«Our enemy is not the American people. Our enemy is the American government which is destroying Iraq,» Saddam also said.

Saddam also described insurgents as «brave men», adding that they were doing «good work».

A senior US diplomat at the embassy in Baghdad, Christopher Reid, told CNN television the claims were «bogus».

«The claims are absolutely bogus,» he said.

«It’s a strategic move. A move that has nothing to do with reality or the truth,» he added, saying the claims came after two prosecution witnesses had spoken of how they and their relatives were beaten and tortured after being arrested in Dujail in the wake of the 1982 assassination bid.

Saddam, 68, who defiantly boycotted the last hearing two weeks ago after denouncing the legality of the tribunal and telling the judge to «go to hell», also sought to lecture the court on how the country was being «humiliated» by the judicial proceedings against him.

The trial resumed on Wednesday after a two-week break allowing for a general election to elect the first full-term government since Saddam’s repressive Baathist regime was toppled from power by the 2003 US-led invasion.

«They tortured me with electricity and I wished I could die,» said one witness who testified from behind curtains to preserve his anonymity.

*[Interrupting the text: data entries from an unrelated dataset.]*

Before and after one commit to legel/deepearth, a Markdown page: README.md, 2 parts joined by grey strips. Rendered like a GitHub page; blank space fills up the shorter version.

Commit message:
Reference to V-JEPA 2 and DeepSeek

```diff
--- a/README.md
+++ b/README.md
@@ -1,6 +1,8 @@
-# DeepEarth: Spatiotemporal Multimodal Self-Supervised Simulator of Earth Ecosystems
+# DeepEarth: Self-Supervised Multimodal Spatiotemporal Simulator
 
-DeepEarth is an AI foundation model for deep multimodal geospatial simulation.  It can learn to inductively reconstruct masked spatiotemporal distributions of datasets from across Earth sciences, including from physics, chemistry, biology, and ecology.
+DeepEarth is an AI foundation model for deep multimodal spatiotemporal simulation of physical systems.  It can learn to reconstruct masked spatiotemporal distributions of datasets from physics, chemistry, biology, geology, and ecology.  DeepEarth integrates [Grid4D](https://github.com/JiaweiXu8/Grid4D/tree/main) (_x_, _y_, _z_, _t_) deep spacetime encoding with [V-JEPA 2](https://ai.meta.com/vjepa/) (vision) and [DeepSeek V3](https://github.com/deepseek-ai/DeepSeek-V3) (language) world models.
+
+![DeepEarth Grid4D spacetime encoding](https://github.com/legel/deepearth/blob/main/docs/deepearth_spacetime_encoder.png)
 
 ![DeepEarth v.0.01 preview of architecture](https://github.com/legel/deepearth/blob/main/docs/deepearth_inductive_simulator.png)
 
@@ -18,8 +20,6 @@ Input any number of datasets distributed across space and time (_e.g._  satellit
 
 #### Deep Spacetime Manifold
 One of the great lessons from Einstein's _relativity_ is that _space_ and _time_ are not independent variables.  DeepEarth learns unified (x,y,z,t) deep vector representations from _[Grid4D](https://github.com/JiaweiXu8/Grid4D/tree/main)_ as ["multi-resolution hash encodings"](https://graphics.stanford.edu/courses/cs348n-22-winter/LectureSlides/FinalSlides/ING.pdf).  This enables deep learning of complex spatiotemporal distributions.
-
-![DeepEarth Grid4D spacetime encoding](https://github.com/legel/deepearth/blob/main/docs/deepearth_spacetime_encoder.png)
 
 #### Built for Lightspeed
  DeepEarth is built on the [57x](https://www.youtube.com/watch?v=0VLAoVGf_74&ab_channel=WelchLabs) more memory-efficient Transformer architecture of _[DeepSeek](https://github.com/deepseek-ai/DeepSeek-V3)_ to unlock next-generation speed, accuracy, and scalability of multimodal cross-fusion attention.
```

During one torture session Saddam’s half-brother Barzan Tikriti, who was in charge of the secret police, «was there eating grapes and I was screaming,» said the man who was arrested, along with his family, a day after the assassination bid on Saddam.

The secret witness said he was tortured while being held for 17 days at the Dujail intelligence centre where he identified the bodies of two of his sons whom police alleged were involved in the assassination plot.

The witness and his family were later transferred to Abu Ghraib prison in Baghdad where they spent 14 months before being exiled to a desert area.

During his detention in Abu Ghraib, prison guards repeatedly abused the prisoners, beating them, the witness said.

Another witness, who testified earlier in full view of the cameras and witnesses, said he could not describe the torture he witnessed at the time.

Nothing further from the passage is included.